> WHAT YOU NEED TO DO
What is the number of lines in the entries that include the word "kIsWeb"? Respond with the number only.

BEGIN DATA FOR THIS TASK

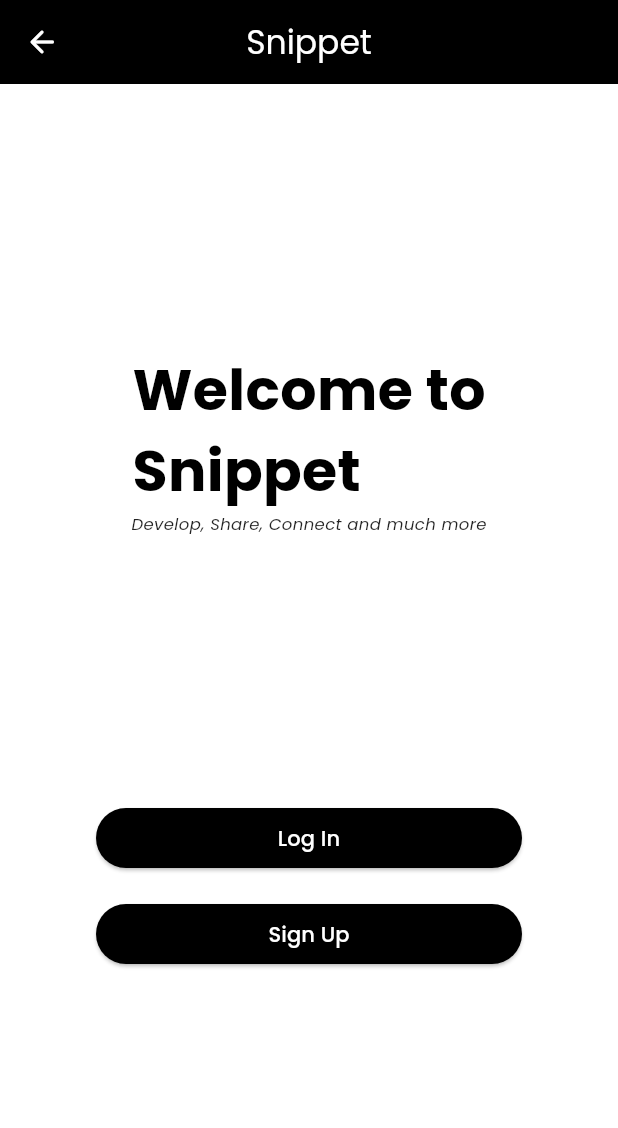
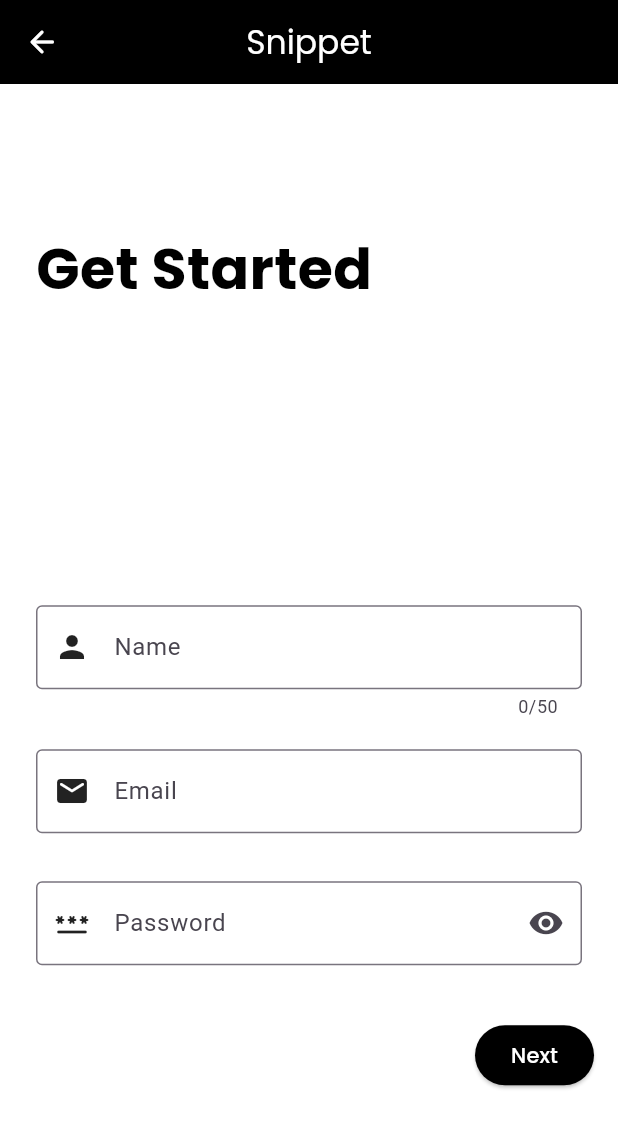
Before and after one commit to code-kartik/snippet, a Flutter app: the screen it shows after launch, after a tap on "Sign Up", on a phone screen of 412 x 824 dp. Shown: the top 1128 px of the screen. Run offline on Flutter 3.47's test engine with Material 3 defaults, Android fonts, the phone set to English and light mode, and no system bars; our stand-ins replace firebase_core, google_fonts; accounts and stored records are empty.

Commit message:
sign up page mobile ui

```diff
--- a/lib/main.dart
+++ b/lib/main.dart
@@ -1,15 +1,24 @@
+import 'dart:async';
+
+import 'package:firebase_core/firebase_core.dart';
 import 'package:flutter/foundation.dart';
 import 'package:flutter/material.dart';
 import 'package:flutter/services.dart';
-import 'package:snippet/mobile/welcome_screen.dart';
-import 'package:snippet/web/welcome_screen.dart';
+import 'package:snippet/firebase_options.dart';
+import 'package:snippet/mobile/pages/sign_up_screen.dart';
+import 'package:snippet/mobile/pages/welcome_screen.dart';
+import 'package:snippet/web/pages/welcome_screen.dart';
 
-void main() {
+Future<void> main() async {
   runApp(const MainApp());
 
   SystemChrome.setSystemUIOverlayStyle(
     const SystemUiOverlayStyle(
         statusBarColor: Colors.black, systemNavigationBarColor: Colors.black),
+  );
+
+  await Firebase.initializeApp(
+    options: DefaultFirebaseOptions.currentPlatform,
   );
 }
 
@@ -18,8 +27,15 @@ class MainApp extends StatelessWidget {
 
   @override
   Widget build(BuildContext context) {
-    return const MaterialApp(
-      home: (kIsWeb) ? WelcomeScreenWeb() : WelcomeScreenMobile(),
+    return MaterialApp(
+      title: (kIsWeb) ? WelcomeScreenWeb.id : WelcomeScreenMobile.id,
+      initialRoute: (kIsWeb) ? WelcomeScreenWeb.id : WelcomeScreenMobile.id,
+      home: (kIsWeb) ? const WelcomeScreenWeb() : const WelcomeScreenMobile(),
+      routes: {
+        WelcomeScreenWeb.id: (context) => const WelcomeScreenWeb(),
+        WelcomeScreenMobile.id: (context) => const WelcomeScreenMobile(),
+        SignUpScreen.id: (context) => const SignUpScreen(),
+      },
     );
   }
 }
--- /dev/null
+++ b/lib/mobile/pages/sign_up_screen.dart
@@ -0,0 +1,153 @@
+import 'package:flutter/material.dart';
+import 'package:flutter/widgets.dart';
+import 'package:google_fonts/google_fonts.dart';
+
+class SignUpScreen extends StatefulWidget {
+  const SignUpScreen({super.key});
+
+  static String id = "SignUpScreenMobile";
+
+  @override
+  State<SignUpScreen> createState() => _SignUpScreenState();
+}
+
+TextEditingController emailController = TextEditingController();
+TextEditingController passwdController = TextEditingController();
+TextEditingController nameController = TextEditingController();
+bool isObscure = true;
+
+class _SignUpScreenState extends State<SignUpScreen> {
+  @override
+  Widget build(BuildContext context) {
+    return Scaffold(
+      appBar: AppBar(
+        backgroundColor: Colors.black,
+        leading: IconButton(
+          icon: const Icon(
+            Icons.arrow_back_rounded,
+            color: Colors.white,
+          ),
+          onPressed: () {
+            Navigator.of(context).pop();
+          },
+        ),
+        centerTitle: true,
+        title: Text(
+          "Snippet",
+          style: GoogleFonts.poppins(color: Colors.white),
+        ),
+      ),
+      backgroundColor: Colors.white,
+      body: Column(
+        mainAxisAlignment: MainAxisAlignment.spaceAround,
+        crossAxisAlignment: CrossAxisAlignment.start,
+        children: <Widget>[
+          Padding(
+            padding: const EdgeInsets.symmetric(horizontal: 24.0),
+            child: Text(
+              "Get Started",
+              textAlign: TextAlign.start,
+              style: GoogleFonts.poppins(
+                color: Colors.black,
+                fontSize: 38,
+                fontWeight: FontWeight.bold,
+              ),
+            ),
+          ),
+          Column(
+            children: <Widget>[
+              Padding(
+                padding:
+                    const EdgeInsets.symmetric(horizontal: 24.0, vertical: 4.0),
+                child: TextField(
+                  maxLength: 50,
+                  controller: nameController,
+                  keyboardType: TextInputType.text,
+                  decoration: const InputDecoration(
+                    prefixIcon: Icon(Icons.person),
+                    prefixIconColor: Colors.black87,
+                    hintStyle: TextStyle(color: Colors.black87),
+                    label: Text("Name"),
+                    border: OutlineInputBorder(
+                      borderRadius: BorderRadius.all(
+                        Radius.circular(4.0),
+                      ),
+                    ),
+                  ),
+                ),
+              ),
+              Padding(
+                padding: const EdgeInsets.symmetric(
+                    horizontal: 24.0, vertical: 16.0),
+                child: TextField(
+                  controller: emailController,
+                  keyboardType: TextInputType.emailAddress,
+                  decoration: const InputDecoration(
+                    hintStyle: TextStyle(color: Colors.black87),
+                    label: Text("Email"),
+                    prefixIcon: Icon(Icons.email_rounded),
+                    prefixIconColor: Colors.black87,
+                    border: OutlineInputBorder(
+                      borderRadius: BorderRadius.all(
+                        Radius.circular(4.0),
+                      ),
+                    ),
+                  ),
+                ),
+              ),
+              Padding(
+                padding: const EdgeInsets.symmetric(
+                    horizontal: 24.0, vertical: 16.0),
+                child: TextField(
+                  controller: passwdController,
+                  obscureText: isObscure,
+                  keyboardType: TextInputType.text,
+                  decoration: InputDecoration(
+                    prefixIcon: const Icon(Icons.password_rounded),
+                    prefixIconColor: Colors.black87,
+                    suffixIcon: IconButton(
+                      onPressed: () {
+                        setState(() {
+                          isObscure = !isObscure;
+                        });
+                      },
+                      icon: isObscure
+                          ? const Icon(Icons.visibility)
+                          : const Icon(Icons.visibility_off),
+                    ),
+                    hintStyle: const TextStyle(color: Colors.black87),
+                    label: const Text("Password"),
+                    border: const OutlineInputBorder(
+                      borderRadius: BorderRadius.all(
+                        Radius.circular(4.0),
+                      ),
+                    ),
+                  ),
+                ),
+              ),
+              const SizedBox(
+                height: 20,
+              ),
+              Padding(
+                padding: const EdgeInsets.symmetric(horizontal: 16.0),
+                child: Align(
+                  alignment: Alignment.bottomRight,
+                  child: ElevatedButton(
+                    style: ButtonStyle(
+                        backgroundColor:
+                            MaterialStateProperty.all(Colors.black)),
+                    onPressed: () => print("sign up"),
+                    child: Text(
+                      "Next",
+                      style: GoogleFonts.poppins(color: Colors.white),
+                    ),
+                  ),
+                ),
+              )
+            ],
+          ),
+        ],
+      ),
+    );
+  }
+}
--- a/lib/mobile/welcome_screen.dart
+++ b/lib/mobile/pages/welcome_screen.dart
@@ -1,10 +1,12 @@
 import 'package:flutter/material.dart';
 import 'package:flutter/services.dart';
-import 'package:flutter/widgets.dart';
 import 'package:google_fonts/google_fonts.dart';
+import 'package:snippet/mobile/pages/sign_up_screen.dart';
 
 class WelcomeScreenMobile extends StatelessWidget {
   const WelcomeScreenMobile({super.key});
+
+  static String id = "WelcomeScreenMobile";
 
   @override
   Widget build(BuildContext context) {
@@ -31,7 +33,7 @@ class WelcomeScreenMobile extends StatelessWidget {
           crossAxisAlignment: CrossAxisAlignment.center,
           children: <Widget>[
             Column(
-              children: <Text>[
+              children: <Widget>[
                 Text(
                   "Welcome to\nSnippet",
                   style: GoogleFonts.poppins(
@@ -40,10 +42,13 @@ class WelcomeScreenMobile extends StatelessWidget {
                     fontWeight: FontWeight.bold,
                   ),
                 ),
+                const SizedBox(
+                  height: 15,
+                ),
                 Text(
-                  "Develop, Share, Connect and much more",
+                  "Develop, Share, Connect, Collaborate and much more",
                   style: GoogleFonts.poppins(
-                    fontSize: 11,
+                    fontSize: 8.1,
                     color: Colors.black87,
                     fontStyle: FontStyle.italic,
                   ),
@@ -75,7 +80,8 @@ class WelcomeScreenMobile extends StatelessWidget {
                   padding: const EdgeInsets.symmetric(horizontal: 64.0),
                   width: double.maxFinite,
                   child: ElevatedButton(
-                    onPressed: () => print("yet to be set"),
+                    onPressed: () =>
+                        Navigator.pushNamed(context, SignUpScreen.id),
                     style: ButtonStyle(
                       backgroundColor: MaterialStateProperty.all(Colors.black),
                     ),
--- a/lib/web/welcome_screen.dart
+++ b/lib/web/pages/welcome_screen.dart
@@ -2,7 +2,9 @@ import 'package:flutter/material.dart';
 import 'package:google_fonts/google_fonts.dart';
 
 class WelcomeScreenWeb extends StatefulWidget {
-  const WelcomeScreenWeb({Key? key}) : super(key: key);
+  const WelcomeScreenWeb({super.key});
+
+  static String id = "WelcomeScreenWeb";
 
   @override
   State<WelcomeScreenWeb> createState() => _WelcomeScreenWebState();
@@ -63,7 +65,7 @@ class _WelcomeScreenWebState extends State<WelcomeScreenWeb>
                   ),
                 ),
                 Text(
-                  "Develop, Share, Connect and much more",
+                  "Develop, Share, Connect, Collaborate and much more",
                   style: GoogleFonts.poppins(
                     fontSize: 18,
                     color: Colors.black87,
@@ -77,6 +79,7 @@ class _WelcomeScreenWebState extends State<WelcomeScreenWeb>
                 Container(
                   padding: const EdgeInsets.symmetric(horizontal: 768.0),
                   width: double.maxFinite,
+                  height: 40,
                   child: MouseRegion(
                     onEnter: (_) {
                       setState(() {
@@ -101,7 +104,7 @@ class _WelcomeScreenWebState extends State<WelcomeScreenWeb>
                                     ? Colors.white.withOpacity(0.7)
                                     : animation1.value),
                             elevation: MaterialStateProperty.all(
-                                isHoveringButton1 ? 15 : 0),
+                                isHoveringButton1 ? 15 : 5),
                           ),
                           child: Text(
                             "Log In",
@@ -122,6 +125,7 @@ class _WelcomeScreenWebState extends State<WelcomeScreenWeb>
                 Container(
                   padding: const EdgeInsets.symmetric(horizontal: 768.0),
                   width: double.maxFinite,
+                  height: 40,
                   child: MouseRegion(
                     onEnter: (_) {
                       setState(() {
@@ -146,7 +150,7 @@ class _WelcomeScreenWebState extends State<WelcomeScreenWeb>
                                     ? Colors.white.withOpacity(0.7)
                                     : animation2.value),
                             elevation: MaterialStateProperty.all(
-                                isHoveringButton2 ? 15 : 0),
+                                isHoveringButton2 ? 15 : 5),
                           ),
                           child: Text(
                             "Sign Up",
--- a/pubspec.yaml
+++ b/pubspec.yaml
@@ -7,6 +7,7 @@ environment:
   sdk: '>=3.3.1 <4.0.0'
 
 dependencies:
+  firebase_core: ^2.27.1
   flutter:
     sdk: flutter
   google_fonts: ^6.2.1
```
Also changed, not shown: lib/firebase_options.dart (added), pubspec.lock, 8 other files.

END DATA FOR THIS TASK

> OUTPUT OF THE EXERCISE
4